Even before the pandemic, a handful of grocery chains controlled most food sales in Canada, and suppliers faced tough demands for discounts and favourable terms. Factor in the effects of recent supply chain issues, coupled with inflation, and the consumer is the one left without any chips on the table.

From a brand perspective, this poses an interesting dilemma for consumers: would potato chip cravers reach for the President’s Choice store-brand chips, or is the brand power of Lay’s strong enough to pull them into a different store altogether?

Research shows that brands have “personalities.” We make friends with them, we fall in and out of love with them, and depending on what the brand is, we learn to trust them.

At the Gustavson School of Business, we conduct an annual survey that measures specifically what it is that Canadians trust about certain brands and what brands can do to earn trust.

While consumers trust store brands like President’s Choice, they’re willing to pay more for name brands like those owned by Frito-Lay, such as Lays, Doritos, Cheetos or Fritos.

And why is that? Both brands have the same ability—essentially, they produce snack foods that are good quality and perceived to be good value, and they deliver on promises made to the consumer.

The difference lies in brand affinity—that is, individual consumers’ relationship with the brand and how that brand has cultivated its relationship with them. In our years of surveying Canadians, we find affinity to be a driving trust factor for products and services.

READ MORE: Canada’s big brands have taken a beating during COVID: survey

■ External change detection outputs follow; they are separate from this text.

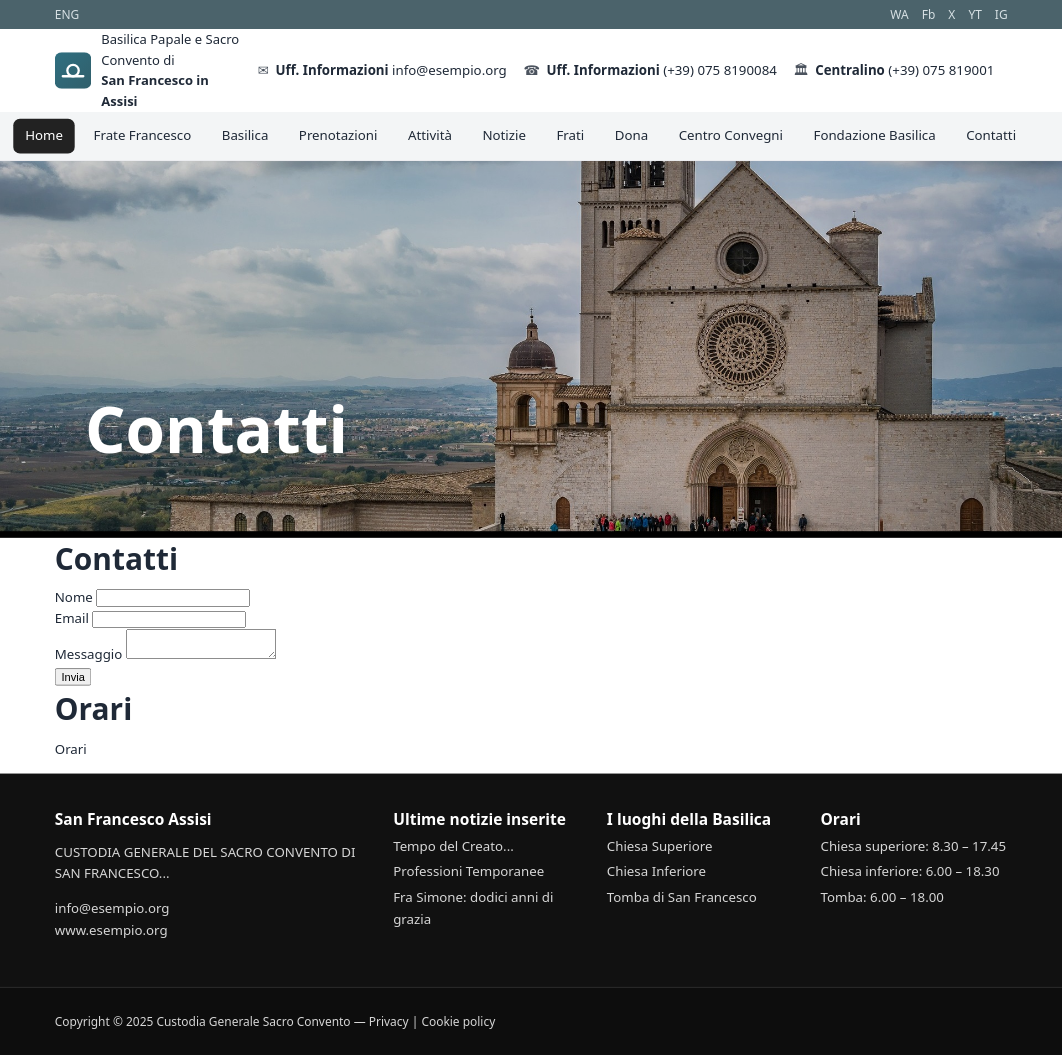
Repository: leacappello/basilica-platform-project
Page: pages/contatti.html
The author's editor kept a copy of each file at every save. The page is drawn from the files as they stood at one save, then again after the next save.
The browser window is 1280 px wide. The pictures show the whole page, at 83% of full size.

Above is the page before, as saved 2025-09-17 09:28:48.
Console error (its wording comes from the project's code and is left out).

After the next save:
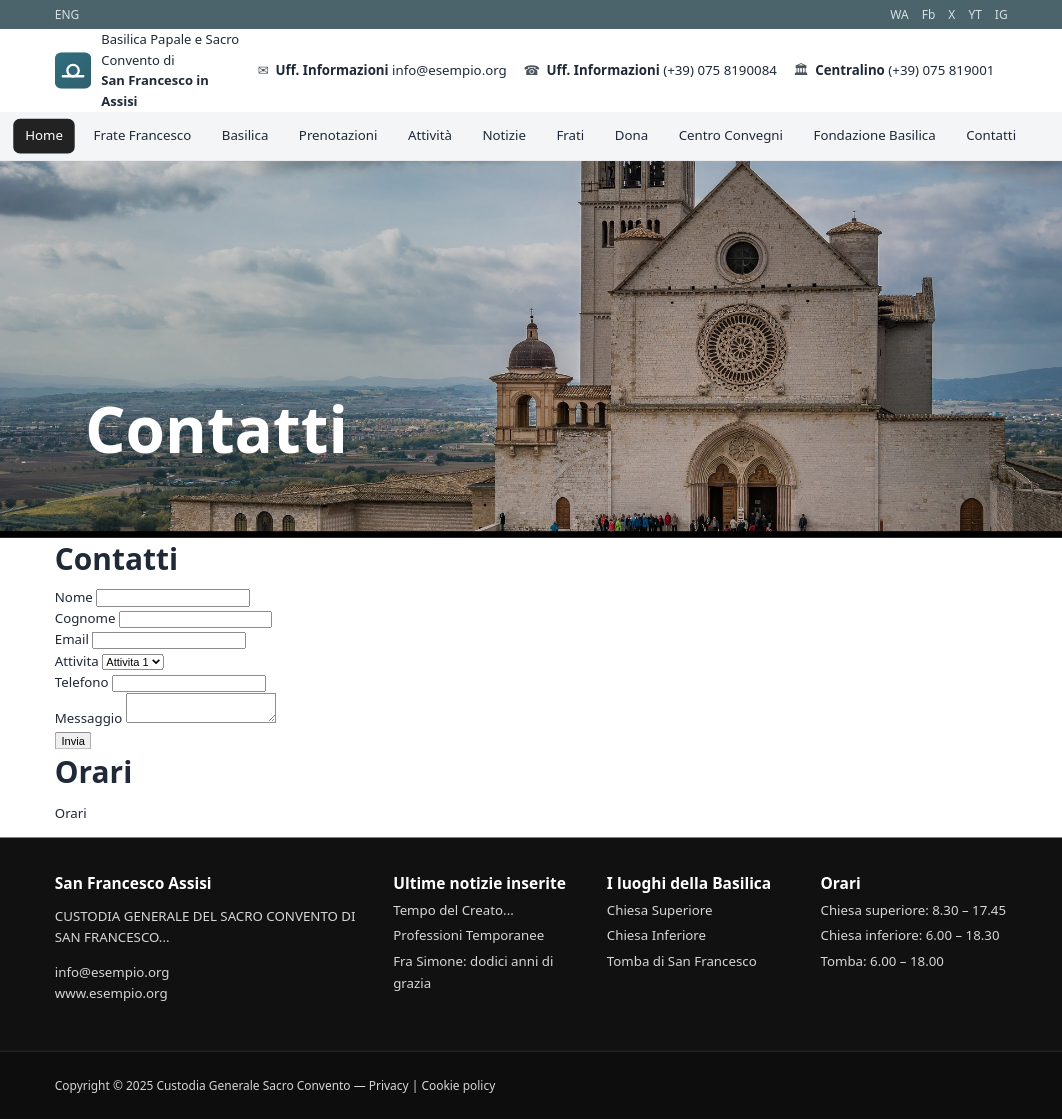
Saved 2 min 41 s later.
--- a/pages/contatti.html
+++ b/pages/contatti.html
@@ -167,18 +167,40 @@
                     <div class="form">
                         <h2>Contatti</h2>
                         <form>
-                            <div>
-                                <label for="name">Nome</label>
-                                <input type="text" id="name" name="name">
-                            </div>
-                            <div>
+                            <!-- nome -->
+                            <div>
+                                <label for="nome">Nome</label>
+                                <input type="text" id="nome" name="nome">
+                            </div>
+                            <!-- cognome -->
+                            <div>
+                                <label for="cognome">Cognome</label>
+                                <input type="text" id="cognome" name="cognome">
+                            </div>
+                            <!-- email -->
+                                                        <div>
                                 <label for="email">Email</label>
                                 <input type="email" id="email" name="email">
                             </div>
-                            <div>
-                                <label for="message">Messaggio</label>
-                                <textarea id="message" name="message"></textarea>
-                            </div>
+                            <!-- select con attività -->
+                            <div>
+                                <label for="attivita">Attivita</label>
+                                <select id="attivita" name="attivita">
+                                    <option value="attivita1">Attivita 1</option>
+                                    <option value="attivita2">Attivita 2</option>
+                                    <option value="attivita3">Attivita 3</option>
+                                </select>
+                            </div>
+                            <!-- telefono -->
+                            <div>
+                                <label for="telefono">Telefono</label>
+                                <input type="tel" id="telefono" name="telefono">
+                            </div>
+                            <div>
+                                <label for="messaggio">Messaggio</label>
+                                <textarea id="messaggio" name="messaggio"></textarea>
+                            </div>
+
                             <button type="submit">Invia</button>
                         </form>
                     </div>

Frito-Lay has spent decades building a relationship with its customers. From catchy taglines to funny Christmastime TV ads, the brand has aligned itself with consumers’ lives. Overall, retailers like Loblaws are trusted by consumers, but on a category-by-category basis, name brands tend to command greater loyalty.

What does this mean for brands looking to build credibility with retailers? First, build trust with your consumers. Not every brand has the advertising dollars of Frito-Lay, but in the 21st century, social media adds another dimension of storytelling for even the smallest budget.

But nowadays, it isn’t enough just to have tasty products. In measuring brand trust across almost 400 brands for almost a decade, we’ve found that brands can do well by doing good: trust is intimately linked to values, and to the actions brands take to play a positive role in society. Younger generations (millennials or younger), in particular, pay close attention to the values a brand espouses: its brand authenticity.

For example, this year we saw that those aged 18 to 35 recognized Patagonia as their most trusted brand, rewarding the clothing maker for its support of climate activism. Last year, millennials ranked Lush Cosmetics as the most trustworthy, giving the company their loyalty for its history of donating to progressive groups and supporting grassroots campaigns.

Ultimately, Loblaws and Frito-Lay are competing for consumer trust. Trust drives brand loyalty, and trust will determine which way the chips fall.

David Dunne is a professor of design, strategy and marketing at the Peter B. Gustavson School of Business at UVic.